A critique on car-free Sunday
Goh, Jarrell Jin Qiang
Date of Issue2017-05-15
School of Civil and Environmental Engineering
The role of cars as a mode of transportation has become so substantial such that what is meant to progress the society has now become a hindrance to the recovery of the environment. The emission of greenhouse gases and particulate matter from cars has been proven to be one of the major contributors. This has prompted a closer look into the usage of vehicle and hence, the introduction of Car-Free day. This critique would only be focused on Singapore’s Car-Free Sundays, and to determine if the campaign had been successful with its aim of reclaiming public spaces and educating the public on car-lite lifestyle. The measure of success of the Car-Free Sunday campaign would be the objectives as stated by Urban Redevelopment Authority (URA) planner during interview, Bart Baeten’s five conditions of successful car-free day, and public sentiment and feedback which have been collected by means of on-site surveys. It was found that the car-lite message have been integrated into the public daily life, however the public has yet to fully grasp the rationale behind car-lite, making the government remaining as the prime mover of initiative. Besides the expansion to Telok Ayer, the car-free zone remained the same since its inception, which caused it to lose its novelty. Ironically, the Car-free event generated more personal car trips to the event. Participants who cycle, skate or ride Personal Mobility Devices (PMDs) are unable to participate in all of the activities due to inadequate safekeeping facilities. Cycling and skating have been perceived as the main event, which overshadows the intended message of cycling, commuting, to events or work.
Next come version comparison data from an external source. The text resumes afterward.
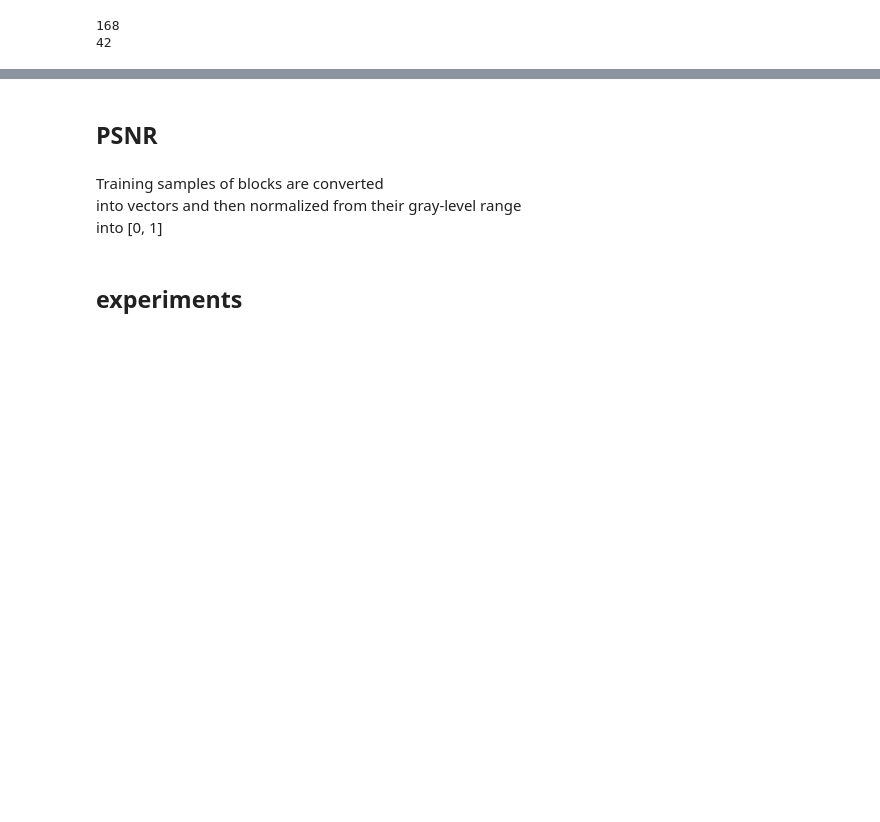
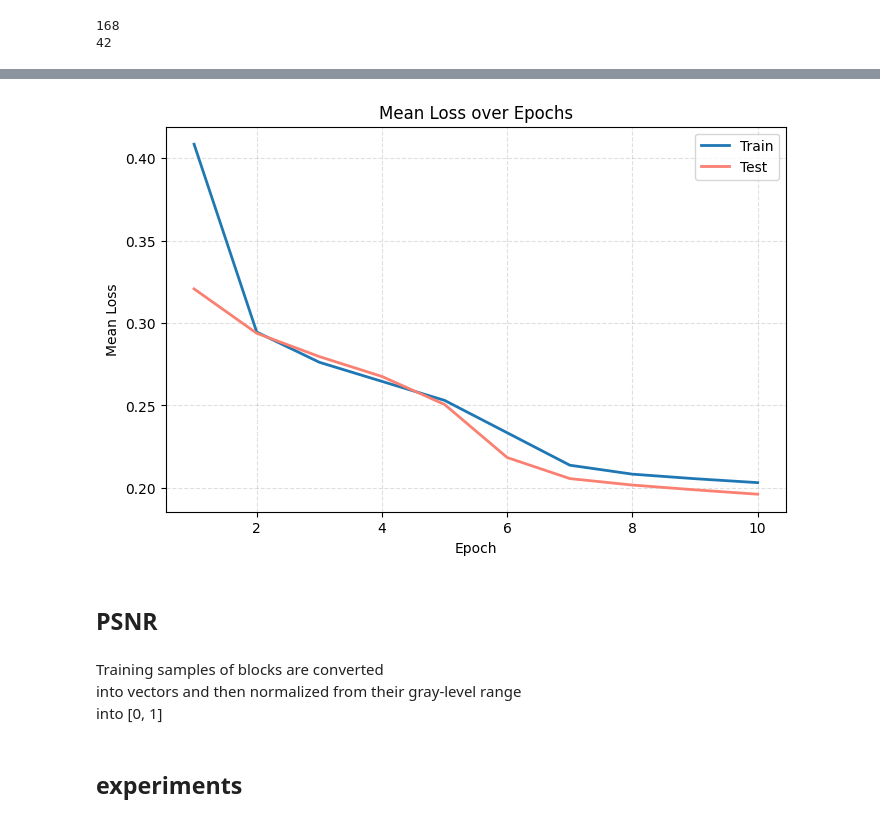
Before and after one commit to Mahan-M47/Multi-Layer-Perceptron-with-NumPy, a Jupyter notebook: mlp.ipynb, the cells around one changed output, grey strips where cells are left out. Drawn from its saved outputs; the diff is of its cells as text; code cells hidden in the pictures; blank space fills up the shorter version.

```diff
--- a/mlp.ipynb
+++ b/mlp.ipynb
@@ -432,11 +413,11 @@ print(len(X_test))
 # %%
 model = MLP(
     layer_sizes=[7, 16, 32, 16, 8, 3],
-    activations=[ReLU, ReLU, ReLU, ReLU, Softmax],
-    loss="cross_entropy",
+    activations=[ReLU(), ReLU(), ReLU(), Sigmoid()],
+    loss="mse",
     lr=0.001,
-    momentum=0,
-    weights_type="kaiming"
+    momentum=0.5,
+    weight_type="kaiming-uniform"
 )
 
 print(model)
@@ -455,4 +437,4 @@ Weight Initialization Type: kaiming
 # %%
-model.train(X_train, y_train, epochs=100, print_interval=10, batch_size=10,
+model.train(X_train, y_train, epochs=10, print_interval=2, batch_size=10,
             test_model=True, X_test=X_test, Y_test=y_test)
 # %% [output]
@@ -469,5 +446,7 @@ Epoch  100,   Train Loss: 0.288555,   Test Loss: 0.241091
 # %%
-plot_loss(model.train_loss_list, model.test_loss_list)
+plot_metric_over_epoch(model.train_loss_list, model.test_loss_list)
+# %% [output]
+[figure, added]
 # %%
 v = model.forward(X[130])
 print(v)
```
Also changed, not shown: parts of 4 cells of this notebook, 1 other file.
Subsequent studies should also look into the sentiment of nearby businesses, issues on sponsorship for the event as well as possible impact on a Car-Free Sunday carried out in residential areas.
Final Year Project (FYP)
Nanyang Technological University